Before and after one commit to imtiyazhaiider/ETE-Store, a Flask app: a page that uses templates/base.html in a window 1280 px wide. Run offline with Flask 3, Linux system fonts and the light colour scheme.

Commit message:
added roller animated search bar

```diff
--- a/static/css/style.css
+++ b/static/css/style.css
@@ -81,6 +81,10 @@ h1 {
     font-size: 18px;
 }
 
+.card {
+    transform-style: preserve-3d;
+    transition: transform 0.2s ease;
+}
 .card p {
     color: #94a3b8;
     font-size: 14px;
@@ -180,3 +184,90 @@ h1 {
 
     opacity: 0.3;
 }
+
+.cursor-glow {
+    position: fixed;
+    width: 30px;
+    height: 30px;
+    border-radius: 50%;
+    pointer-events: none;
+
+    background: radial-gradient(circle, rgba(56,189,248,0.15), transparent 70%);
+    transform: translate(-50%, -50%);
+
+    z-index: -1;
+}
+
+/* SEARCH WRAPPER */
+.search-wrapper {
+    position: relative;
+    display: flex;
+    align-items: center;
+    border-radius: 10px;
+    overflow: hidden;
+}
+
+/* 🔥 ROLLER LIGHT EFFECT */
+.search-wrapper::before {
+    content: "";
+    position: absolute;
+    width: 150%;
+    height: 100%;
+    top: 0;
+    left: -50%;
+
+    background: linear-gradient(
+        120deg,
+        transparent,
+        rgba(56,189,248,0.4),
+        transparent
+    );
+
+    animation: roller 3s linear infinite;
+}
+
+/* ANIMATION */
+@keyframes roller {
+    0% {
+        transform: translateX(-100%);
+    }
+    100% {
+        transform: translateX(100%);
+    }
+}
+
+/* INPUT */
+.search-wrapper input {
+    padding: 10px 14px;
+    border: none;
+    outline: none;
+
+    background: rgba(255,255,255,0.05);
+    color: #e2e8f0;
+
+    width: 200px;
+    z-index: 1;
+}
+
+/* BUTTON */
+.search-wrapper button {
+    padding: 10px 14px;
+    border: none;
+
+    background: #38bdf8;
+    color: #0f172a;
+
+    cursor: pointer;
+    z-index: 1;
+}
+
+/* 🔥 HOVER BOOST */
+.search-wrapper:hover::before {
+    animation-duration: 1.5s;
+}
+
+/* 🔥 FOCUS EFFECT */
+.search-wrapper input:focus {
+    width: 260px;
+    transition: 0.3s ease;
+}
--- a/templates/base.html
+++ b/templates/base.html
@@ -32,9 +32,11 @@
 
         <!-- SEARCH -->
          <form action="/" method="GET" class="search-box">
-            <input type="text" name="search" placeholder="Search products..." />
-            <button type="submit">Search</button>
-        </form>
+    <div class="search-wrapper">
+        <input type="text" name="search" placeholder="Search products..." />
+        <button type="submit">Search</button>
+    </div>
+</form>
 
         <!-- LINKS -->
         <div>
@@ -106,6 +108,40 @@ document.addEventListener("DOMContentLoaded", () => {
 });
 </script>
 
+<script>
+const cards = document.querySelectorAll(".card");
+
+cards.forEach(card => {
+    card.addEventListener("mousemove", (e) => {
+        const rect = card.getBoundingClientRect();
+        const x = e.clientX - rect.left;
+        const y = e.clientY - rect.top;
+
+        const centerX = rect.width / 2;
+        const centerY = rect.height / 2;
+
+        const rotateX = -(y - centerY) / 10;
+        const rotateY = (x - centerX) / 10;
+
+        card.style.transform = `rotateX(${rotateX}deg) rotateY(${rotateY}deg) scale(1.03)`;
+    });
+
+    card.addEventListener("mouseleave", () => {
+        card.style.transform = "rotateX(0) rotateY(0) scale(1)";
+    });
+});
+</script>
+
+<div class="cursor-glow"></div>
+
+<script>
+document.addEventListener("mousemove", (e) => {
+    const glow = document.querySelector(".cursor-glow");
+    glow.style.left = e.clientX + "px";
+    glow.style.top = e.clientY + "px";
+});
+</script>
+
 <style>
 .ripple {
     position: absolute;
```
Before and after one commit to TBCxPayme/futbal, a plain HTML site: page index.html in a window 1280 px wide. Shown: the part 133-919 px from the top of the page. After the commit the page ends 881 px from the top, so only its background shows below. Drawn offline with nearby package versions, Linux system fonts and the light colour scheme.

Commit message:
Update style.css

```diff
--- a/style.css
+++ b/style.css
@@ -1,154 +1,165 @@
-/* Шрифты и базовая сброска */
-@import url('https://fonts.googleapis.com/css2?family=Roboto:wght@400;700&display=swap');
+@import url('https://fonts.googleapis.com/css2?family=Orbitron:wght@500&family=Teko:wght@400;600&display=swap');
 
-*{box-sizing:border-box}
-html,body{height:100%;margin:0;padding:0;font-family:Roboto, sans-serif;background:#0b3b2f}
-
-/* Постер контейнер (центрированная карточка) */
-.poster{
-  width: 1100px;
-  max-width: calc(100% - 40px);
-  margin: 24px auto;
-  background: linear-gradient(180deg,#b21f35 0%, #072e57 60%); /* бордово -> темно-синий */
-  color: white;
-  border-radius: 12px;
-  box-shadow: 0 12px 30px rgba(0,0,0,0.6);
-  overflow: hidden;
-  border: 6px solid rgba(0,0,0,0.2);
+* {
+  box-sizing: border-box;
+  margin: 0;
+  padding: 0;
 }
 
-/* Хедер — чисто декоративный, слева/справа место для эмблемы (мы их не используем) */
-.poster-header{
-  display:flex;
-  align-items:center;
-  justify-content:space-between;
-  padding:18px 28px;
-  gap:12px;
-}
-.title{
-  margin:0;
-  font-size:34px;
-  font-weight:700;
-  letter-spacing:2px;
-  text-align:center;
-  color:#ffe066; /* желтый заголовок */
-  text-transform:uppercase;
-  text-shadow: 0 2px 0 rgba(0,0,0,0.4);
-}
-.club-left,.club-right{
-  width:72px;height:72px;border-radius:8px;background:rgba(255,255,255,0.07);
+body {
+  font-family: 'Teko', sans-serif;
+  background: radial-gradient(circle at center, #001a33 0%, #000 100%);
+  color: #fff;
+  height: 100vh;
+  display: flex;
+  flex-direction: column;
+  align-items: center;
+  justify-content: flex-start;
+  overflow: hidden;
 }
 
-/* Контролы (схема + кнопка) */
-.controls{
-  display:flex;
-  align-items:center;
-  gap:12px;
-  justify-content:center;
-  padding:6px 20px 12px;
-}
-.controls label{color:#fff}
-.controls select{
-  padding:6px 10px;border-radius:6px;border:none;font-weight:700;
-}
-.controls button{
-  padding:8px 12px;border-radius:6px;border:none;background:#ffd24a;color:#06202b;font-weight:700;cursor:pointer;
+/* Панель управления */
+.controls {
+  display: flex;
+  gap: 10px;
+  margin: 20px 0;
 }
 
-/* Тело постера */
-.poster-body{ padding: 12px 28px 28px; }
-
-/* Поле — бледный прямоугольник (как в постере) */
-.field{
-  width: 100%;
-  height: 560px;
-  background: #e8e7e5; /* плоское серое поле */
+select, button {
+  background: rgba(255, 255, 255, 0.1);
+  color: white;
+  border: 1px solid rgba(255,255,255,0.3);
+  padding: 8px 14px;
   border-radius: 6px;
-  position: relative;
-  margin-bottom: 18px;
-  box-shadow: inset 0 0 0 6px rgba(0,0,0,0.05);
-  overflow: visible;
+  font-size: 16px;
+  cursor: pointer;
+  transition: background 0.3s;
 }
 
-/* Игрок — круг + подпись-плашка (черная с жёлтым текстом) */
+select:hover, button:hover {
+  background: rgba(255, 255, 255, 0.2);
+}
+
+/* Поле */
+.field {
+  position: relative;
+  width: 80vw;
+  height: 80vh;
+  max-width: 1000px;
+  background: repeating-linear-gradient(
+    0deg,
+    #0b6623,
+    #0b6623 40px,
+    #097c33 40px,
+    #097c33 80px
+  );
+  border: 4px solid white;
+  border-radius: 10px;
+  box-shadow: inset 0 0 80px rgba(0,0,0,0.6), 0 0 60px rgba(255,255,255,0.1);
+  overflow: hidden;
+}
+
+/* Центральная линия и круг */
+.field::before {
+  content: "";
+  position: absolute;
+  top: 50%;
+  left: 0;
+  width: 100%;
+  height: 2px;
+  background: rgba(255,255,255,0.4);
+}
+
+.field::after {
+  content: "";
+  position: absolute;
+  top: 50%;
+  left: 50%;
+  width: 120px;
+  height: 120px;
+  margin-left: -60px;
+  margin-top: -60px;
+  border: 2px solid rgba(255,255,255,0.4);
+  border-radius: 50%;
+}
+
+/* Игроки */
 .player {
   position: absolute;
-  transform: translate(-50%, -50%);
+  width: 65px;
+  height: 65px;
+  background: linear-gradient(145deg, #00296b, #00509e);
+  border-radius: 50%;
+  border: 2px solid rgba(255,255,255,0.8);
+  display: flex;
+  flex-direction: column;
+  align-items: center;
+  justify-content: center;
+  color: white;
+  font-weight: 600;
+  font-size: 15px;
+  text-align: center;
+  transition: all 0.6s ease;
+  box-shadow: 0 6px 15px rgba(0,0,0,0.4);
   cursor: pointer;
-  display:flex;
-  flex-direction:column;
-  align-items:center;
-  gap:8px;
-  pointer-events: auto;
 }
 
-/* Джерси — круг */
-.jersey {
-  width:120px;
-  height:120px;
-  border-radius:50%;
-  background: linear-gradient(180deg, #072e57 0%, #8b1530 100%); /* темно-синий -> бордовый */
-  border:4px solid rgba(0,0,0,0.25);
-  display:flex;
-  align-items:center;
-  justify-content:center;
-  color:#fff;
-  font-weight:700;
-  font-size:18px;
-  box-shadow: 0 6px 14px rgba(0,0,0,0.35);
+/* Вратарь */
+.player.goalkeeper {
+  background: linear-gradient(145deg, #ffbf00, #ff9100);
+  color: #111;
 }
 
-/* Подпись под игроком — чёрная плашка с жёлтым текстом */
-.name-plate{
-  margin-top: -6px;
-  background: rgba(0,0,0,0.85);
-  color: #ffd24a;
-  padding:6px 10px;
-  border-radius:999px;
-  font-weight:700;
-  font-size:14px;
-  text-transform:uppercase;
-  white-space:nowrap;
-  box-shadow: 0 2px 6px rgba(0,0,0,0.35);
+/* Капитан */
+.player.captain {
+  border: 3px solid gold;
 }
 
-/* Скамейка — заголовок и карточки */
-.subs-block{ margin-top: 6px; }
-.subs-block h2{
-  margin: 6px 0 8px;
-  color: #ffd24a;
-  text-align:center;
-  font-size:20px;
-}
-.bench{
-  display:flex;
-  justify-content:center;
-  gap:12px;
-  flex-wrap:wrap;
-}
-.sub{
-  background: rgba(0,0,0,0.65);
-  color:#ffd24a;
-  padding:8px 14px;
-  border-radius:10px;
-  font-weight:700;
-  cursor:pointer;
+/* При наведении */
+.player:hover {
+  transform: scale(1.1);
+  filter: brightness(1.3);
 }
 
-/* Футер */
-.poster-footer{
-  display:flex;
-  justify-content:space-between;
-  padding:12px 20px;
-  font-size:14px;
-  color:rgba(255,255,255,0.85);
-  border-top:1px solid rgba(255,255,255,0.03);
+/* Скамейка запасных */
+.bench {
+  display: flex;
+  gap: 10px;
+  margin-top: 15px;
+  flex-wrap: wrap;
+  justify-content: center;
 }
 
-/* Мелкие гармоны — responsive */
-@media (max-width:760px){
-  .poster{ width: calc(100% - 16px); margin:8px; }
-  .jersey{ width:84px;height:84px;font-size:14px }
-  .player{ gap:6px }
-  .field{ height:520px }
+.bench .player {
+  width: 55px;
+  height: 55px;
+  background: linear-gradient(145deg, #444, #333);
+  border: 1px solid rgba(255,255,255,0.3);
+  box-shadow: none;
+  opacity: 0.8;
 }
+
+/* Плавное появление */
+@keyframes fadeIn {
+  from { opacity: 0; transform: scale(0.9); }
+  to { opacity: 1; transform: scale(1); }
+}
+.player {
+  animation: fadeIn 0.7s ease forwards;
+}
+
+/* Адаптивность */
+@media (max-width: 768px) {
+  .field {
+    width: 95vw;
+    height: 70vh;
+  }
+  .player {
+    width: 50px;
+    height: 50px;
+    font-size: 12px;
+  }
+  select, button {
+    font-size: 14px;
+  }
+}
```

- [PROBLEM REQUIREMENTS]: From the data, list each line in which the string "none" appears.

- [RESPONSE FOR THIS EXERCISE]:
+    pointer-events: none;
+    border: none;
+    outline: none;
+    border: none;
-  padding:6px 10px;border-radius:6px;border:none;font-weight:700;
-  padding:8px 12px;border-radius:6px;border:none;background:#ffd24a;color:#06202b;font-weight:700;cursor:pointer;
+  box-shadow: none;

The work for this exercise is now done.